As Barks blossomed creatively, his marriage to Clara deteriorated. This is the period referred to in Barks' famed quip that he could feel his creative juices flowing while the whiskey bottles hurled at him by a tipsy Clara flew by his head. They were divorced in 1951, his second and last divorce. In this period Barks dabbled in fine art, exhibiting paintings at local art shows. It was at one of these in 1952 he became acquainted with fellow exhibitor Margaret Wynnfred Williams (1917 – March 10, 1993), nicknamed Garé. She was an accomplished landscape artist, some of whose paintings are in the collection of the Leanin' Tree Museum of Western Art . During her lifetime, and to this day, note cards of her paintings are available from Leanin' Tree. Her nickname appears as a store name in the story "Christmas in Duckburg", featured on page 1 of Walt Disney’s Christmas Parade #9, published in 1958. Soon after they met, she started assisting Barks, handling the solid blacks and lettering, both of which he had found onerous. They married in 1954 and the union lasted until her death.
The Romans made every effort to crucify people in public places, such as along major thoroughfares.

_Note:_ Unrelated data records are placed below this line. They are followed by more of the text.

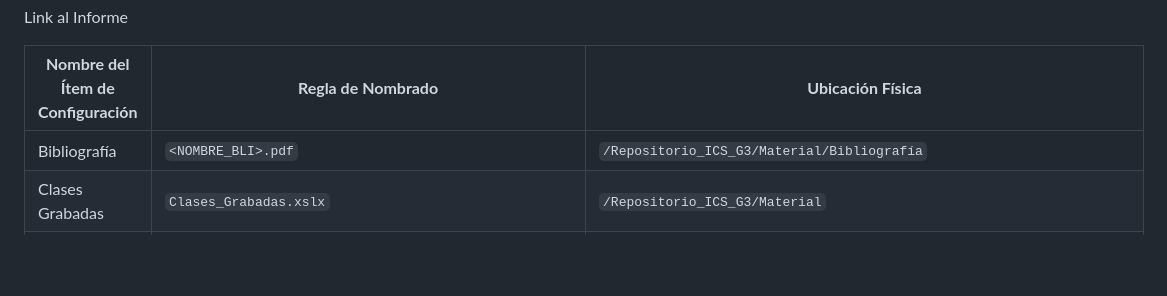
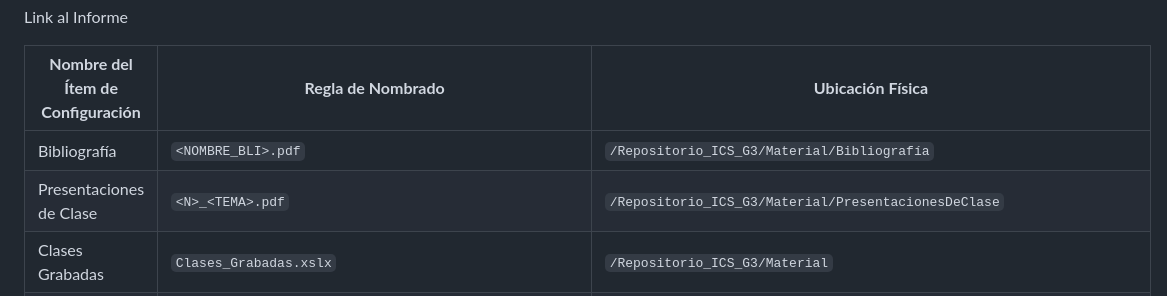
Before and after one commit to Gonza5030/Repositorio_ICS_G3, a Markdown page: README.md, the part around the change. GitHub-like rendering; blank space fills up the shorter version.

Commit message:
Presentaciones de clase dire

```diff
--- a/README.md
+++ b/README.md
@@ -14,6 +14,7 @@ Integrantes:
 | **Nombre del Ítem de Configuración**                       | **Regla de Nombrado**                                       | **Ubicación Física**                                                      |
 |------------------------------------------------------------|-------------------------------------------------------------|---------------------------------------------------------------------------|
 | Bibliografía                                               | `<NOMBRE_BLI>.pdf`                                          | `/Repositorio_ICS_G3/Material/Bibliografía`                               |
+| Presentaciones de Clase                                    | `<N>_<TEMA>.pdf`                                            | `/Repositorio_ICS_G3/Material/PresentacionesDeClase`                      |
 | Clases Grabadas                                            | `Clases_Grabadas.xslx`                                      | `/Repositorio_ICS_G3/Material`                                            |
 | Trabajo Grupal Evaluable                                   | `TP_<N>.pdf`                                                | `/Repositorio_ICS_G3/TrabajosPracticos/TrabajosPracticosEvaluables`       |
 | Trabajo de investigación                                   | `<NOMBRE_TIG>.pdf`                                          | `/Repositorio_ICS_G3/TrabajosPracticos/TrabajosPracticosEvaluables`       |
```
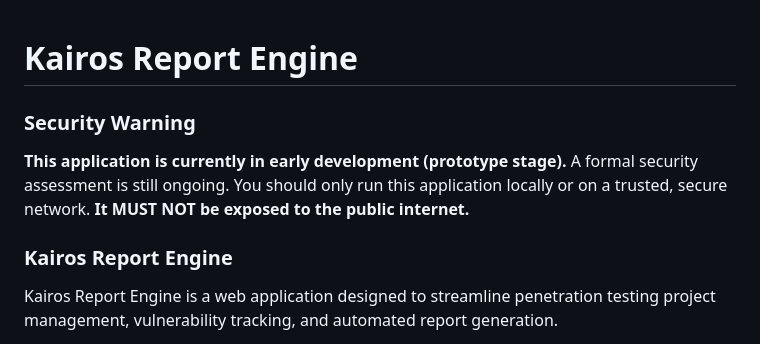
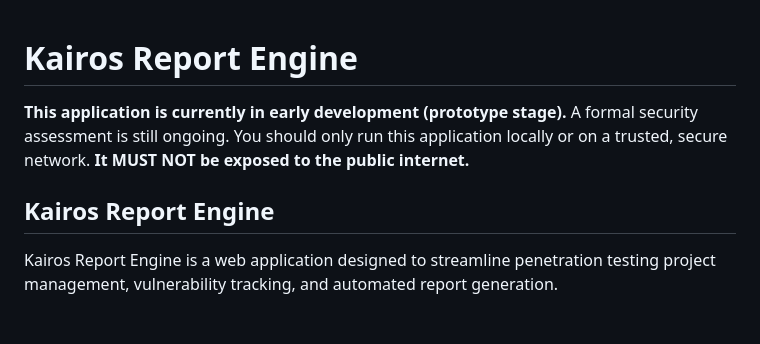
Before and after one commit to TeneBrae93/kairos-report-engine, a Markdown page: README.md, the part around the change. Drawn GitHub-style.

```diff
--- a/README.md
+++ b/README.md
@@ -1,10 +1,9 @@
 # Kairos Report Engine
 
-### Security Warning
 **This application is currently in early development (prototype stage).**
 A formal security assessment is still ongoing. You should only run this application locally or on a trusted, secure network. **It MUST NOT be exposed to the public internet.**
 
-### Kairos Report Engine
+## Kairos Report Engine
 Kairos Report Engine is a web application designed to streamline penetration testing project management, vulnerability tracking, and automated report generation.
 
 It provides a centralized dashboard to track clients, manage projects across various service types (e.g., Web Application, Internal Network, Cloud), maintain a global vulnerability library, and automatically generate professional, well-formatted PDF reports and Attestation Letters.
```
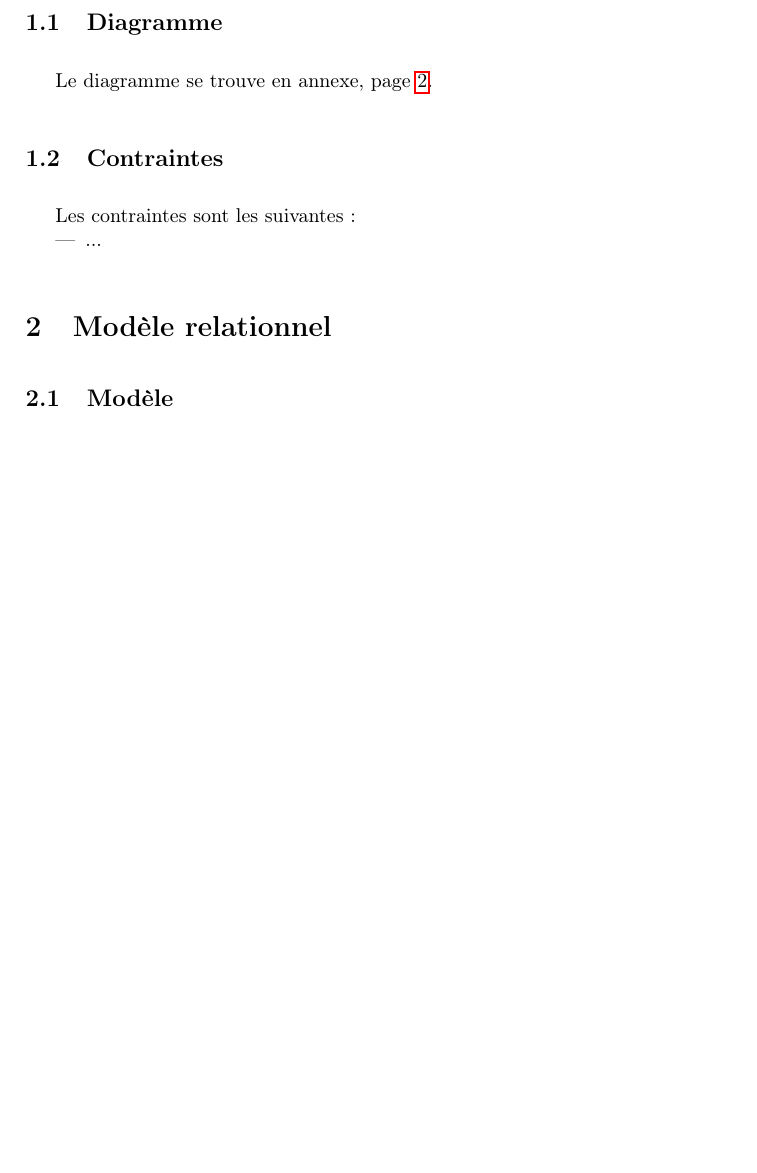
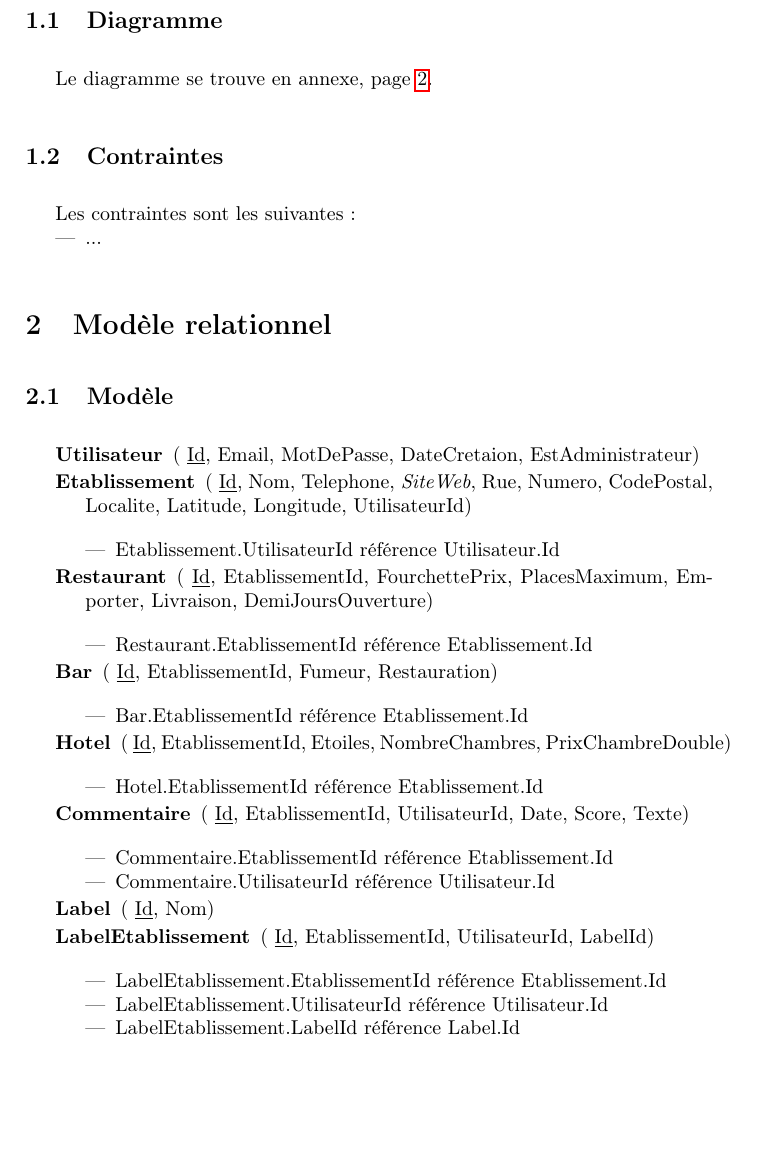
Before and after one commit to C4ptainCrunch/info-h-303, a LaTeX document (rapport.tex): part of page 2 of 3 before the commit and part of page 2 of 4 after it, cut so that both start at the same text, the shorter picture padded with empty space. Compiled offline with pdfLaTeX.

Commit message:
Relational

```diff
--- a/rapport.tex
+++ b/rapport.tex
@@ -56,6 +56,92 @@ Les contraintes sont les suivantes :
 
 
 \begin{description}
+\item[Utilisateur](
+    \underline{Id},
+    Email,
+    MotDePasse,
+    DateCretaion,
+    EstAdministrateur)
+
+\item[Etablissement](
+    \underline{Id},
+    Nom,
+    Telephone,
+    \textit{SiteWeb},
+    Rue,
+    Numero,
+    CodePostal,
+    Localite,
+    Latitude,
+    Longitude,
+    UtilisateurId)
+
+    \begin{itemize}
+        \item Etablissement.UtilisateurId référence Utilisateur.Id
+    \end{itemize}
+
+\item[Restaurant](
+    \underline{Id},
+    EtablissementId,
+    FourchettePrix,
+    PlacesMaximum,
+    Emporter,
+    Livraison,
+    DemiJoursOuverture)
+
+    \begin{itemize}
+        \item Restaurant.EtablissementId référence Etablissement.Id
+    \end{itemize}
+
+\item[Bar](
+    \underline{Id},
+    EtablissementId,
+    Fumeur,
+    Restauration)
+
+    \begin{itemize}
+        \item Bar.EtablissementId référence Etablissement.Id
+    \end{itemize}
+
+\item[Hotel](
+    \underline{Id},
+    EtablissementId,
+    Etoiles,
+    NombreChambres,
+    PrixChambreDouble)
+
+    \begin{itemize}
+        \item Hotel.EtablissementId référence Etablissement.Id
+    \end{itemize}
+
+\item[Commentaire](
+    \underline{Id},
+    EtablissementId,
+    UtilisateurId,
+    Date,
+    Score,
+    Texte)
+
+    \begin{itemize}
+        \item Commentaire.EtablissementId référence Etablissement.Id
+        \item Commentaire.UtilisateurId référence Utilisateur.Id
+    \end{itemize}
+
+\item[Label](
+    \underline{Id},
+    Nom)
+
+\item[LabelEtablissement](
+    \underline{Id},
+    EtablissementId,
+    UtilisateurId,
+    LabelId)
+
+    \begin{itemize}
+        \item LabelEtablissement.EtablissementId référence Etablissement.Id
+        \item LabelEtablissement.UtilisateurId référence Utilisateur.Id
+        \item LabelEtablissement.LabelId référence Label.Id
+    \end{itemize}
 
 \end{description}
 
```
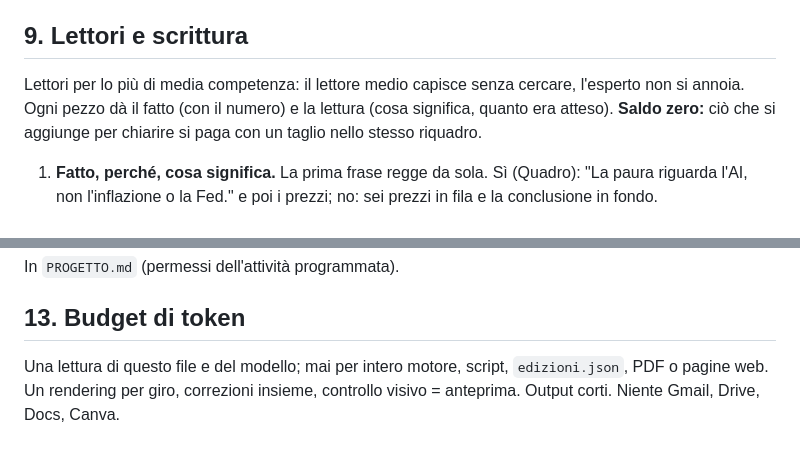
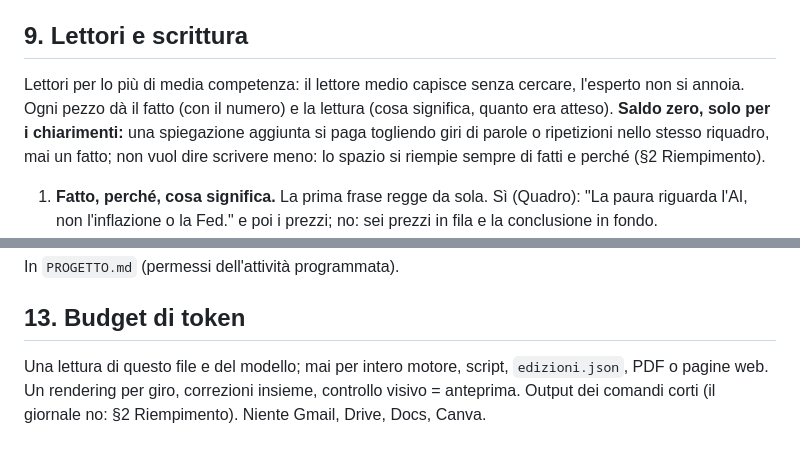
Before and after one commit to PaoloGom/Gommberg-Terminal-Daily, a Markdown page: redazione/ISTRUZIONI.md, 2 parts joined by grey strips. Rendered like a GitHub page.

Commit message:
Istruzioni: saldo zero vale solo per i chiarimenti, mai per i fatti; 'output corti' riguarda i comandi, non il giornale
Co-Authored-By: Claude Opus 5.5 <noreply@anthropic.com>
Claude-Session: https://claude.ai/code/session_01Ri8ehwfKrTiCbGRbq1Xc6d

```diff
--- a/redazione/ISTRUZIONI.md
+++ b/redazione/ISTRUZIONI.md
@@ -65,7 +65,7 @@ Non toccare index.html, README.md, assets/.
 5. Passaggio fallito: riprova una volta, poi consegna comunque.
 
 ## 9. Lettori e scrittura
-Lettori per lo più di media competenza: il lettore medio capisce senza cercare, l'esperto non si annoia. Ogni pezzo dà il fatto (con il numero) e la lettura (cosa significa, quanto era atteso). **Saldo zero:** ciò che si aggiunge per chiarire si paga con un taglio nello stesso riquadro.
+Lettori per lo più di media competenza: il lettore medio capisce senza cercare, l'esperto non si annoia. Ogni pezzo dà il fatto (con il numero) e la lettura (cosa significa, quanto era atteso). **Saldo zero, solo per i chiarimenti:** una spiegazione aggiunta si paga togliendo giri di parole o ripetizioni nello stesso riquadro, mai un fatto; non vuol dire scrivere meno: lo spazio si riempie sempre di fatti e perché (§2 Riempimento).
 1. **Fatto, perché, cosa significa.** La prima frase regge da sola. Sì (Quadro): "La paura riguarda l'AI, non l'inflazione o la Fed." e poi i prezzi; no: sei prezzi in fila e la conclusione in fondo.
 2. **Un passaggio per frase:** sotto 25 parole, mai oltre 35; nessun passaggio lasciato al lettore. No: "i Treasury scendono, quindi sale lo sconto sul rischio, non sui tassi". Sì: "I rendimenti dei Treasury scendono: il denaro non costa di più. A pesare è la paura."
 3. **Una tesi, detta una volta:** mai ripetuta in perché, punti, righe "→" o chiusura.
@@ -85,4 +85,4 @@ Paolo non riceve bozze né domande. Si pubblica solo ciò che passa i controlli:
 In `PROGETTO.md` (permessi dell'attività programmata).
 
 ## 13. Budget di token
-Una lettura di questo file e del modello; mai per intero motore, script, `edizioni.json`, PDF o pagine web. Un rendering per giro, correzioni insieme, controllo visivo = anteprima. Output corti. Niente Gmail, Drive, Docs, Canva.
+Una lettura di questo file e del modello; mai per intero motore, script, `edizioni.json`, PDF o pagine web. Un rendering per giro, correzioni insieme, controllo visivo = anteprima. Output dei comandi corti (il giornale no: §2 Riempimento). Niente Gmail, Drive, Docs, Canva.
```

The point was to augment the dishonor and suffering of the one being killed, not to mention his family and colleagues. (It seems, by the way, that the Romans did not crucify women.) As the Roman rhetorician Quintilian explained, “Whenever we crucify the guilty, the most crowded roads are chosen, where most people can see and be moved by this fear. For penalties relate not so much to retribution as to their exemplary effect” (Quintilian, Declamations 274). Thus the point of crucifixion was not only punishment, but also deterrence.